(Data supplied)
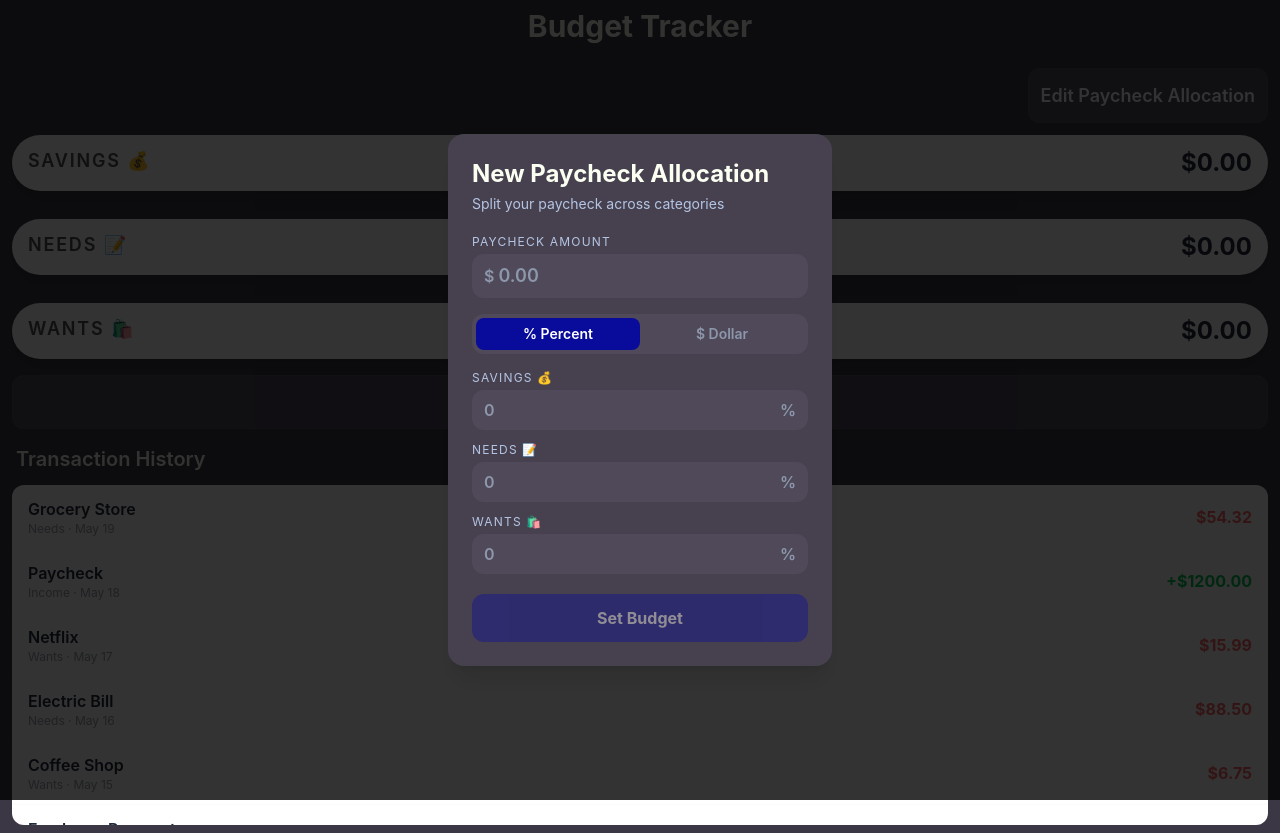
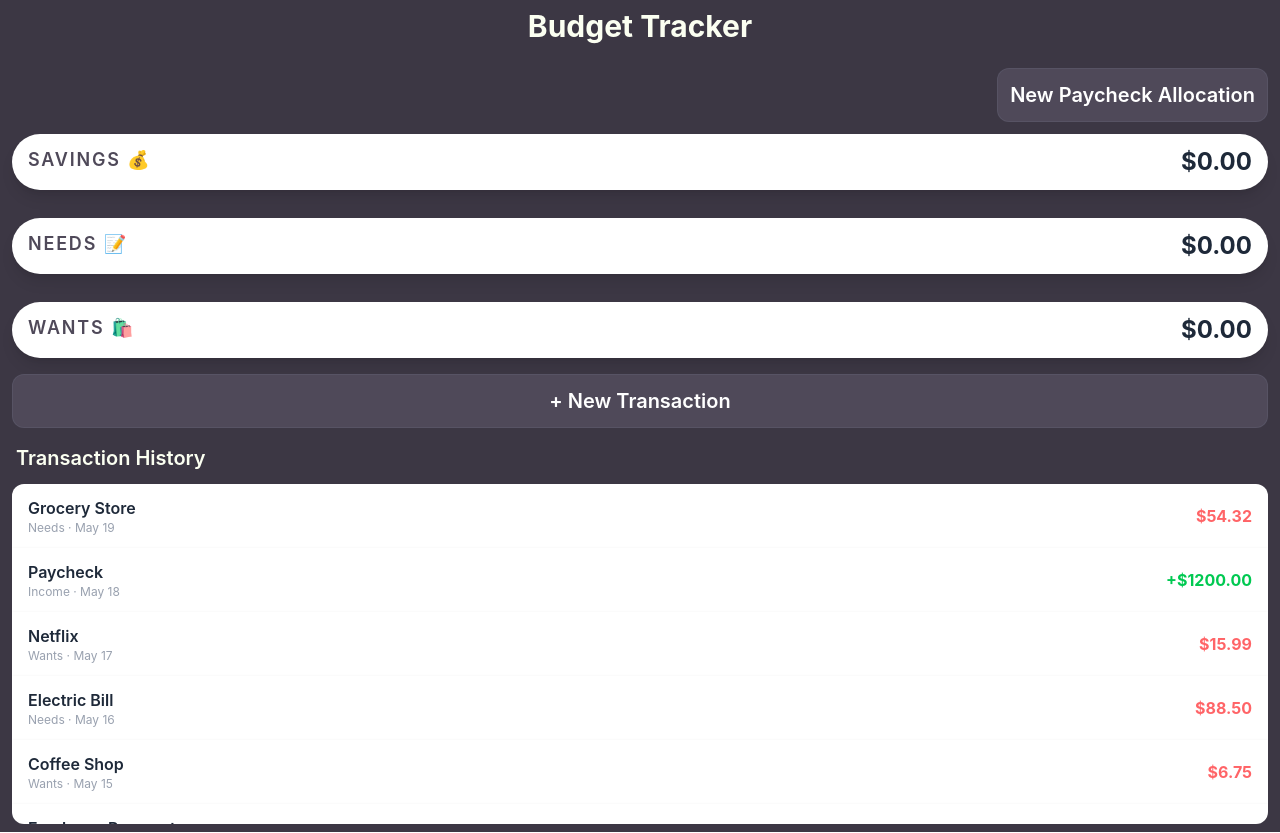
Before and after one commit to klopez5783/ParkedFinanceBus, a React (Vite) app: page / in a window 1280 px wide. Built offline with nearby package versions, Linux system fonts and the light colour scheme.

Commit message:
Toggle modal visibility and update button text for paycheck allocation
Added a hasOpenedFlag. With this users will set the paycheck first with a "New Paycheck Allocation". Then the button turns into "Edit PayCheckAllocation".

```diff
--- a/src/App.tsx
+++ b/src/App.tsx
@@ -12,13 +12,14 @@ interface Balances {
 }
 
 function App() {
-  const [showModal, setShowModal] = useState(true);
+  const [showModal, setShowModal] = useState(false);
   const [showNewTransaction, setShowNewTransaction] = useState(false);
   const [balances, setBalances] = useState<Balances>({
     savings: 0,
     needs: 0,
     wants: 0,
   });
+  const [hasOpenedModal, setHasOpenedModal] = useState(false);
 
   function handleAllocation(newBalances: Balances) {
     setBalances(newBalances);
@@ -39,10 +40,12 @@ function App() {
       </h1>
       <div className="justify justify-end flex">
         <button
-          onClick={() => setShowModal(true)}
+          onClick={() => {setShowModal(true)
+            if(!hasOpenedModal) setHasOpenedModal(true)
+          }}
           className="mt-4 p-3 rounded-xl border border-divider bg-surfaceLight text-white font-semibold text-xl shadow- active:opacity-80"
         >
-          <span className="text-lg text-white">Edit Paycheck Allocation</span>
+          {hasOpenedModal ? "Edit Paycheck Allocation" : "New Paycheck Allocation"}
         </button>
       </div>
       <div className="flex flex-col items-center gap-4">
```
(End Data supplied)
# Action item:
All lines above with "setShowModal" in them should be returned.

# Answer for the task:
-  const [showModal, setShowModal] = useState(true);
+  const [showModal, setShowModal] = useState(false);
-          onClick={() => setShowModal(true)}
+          onClick={() => {setShowModal(true)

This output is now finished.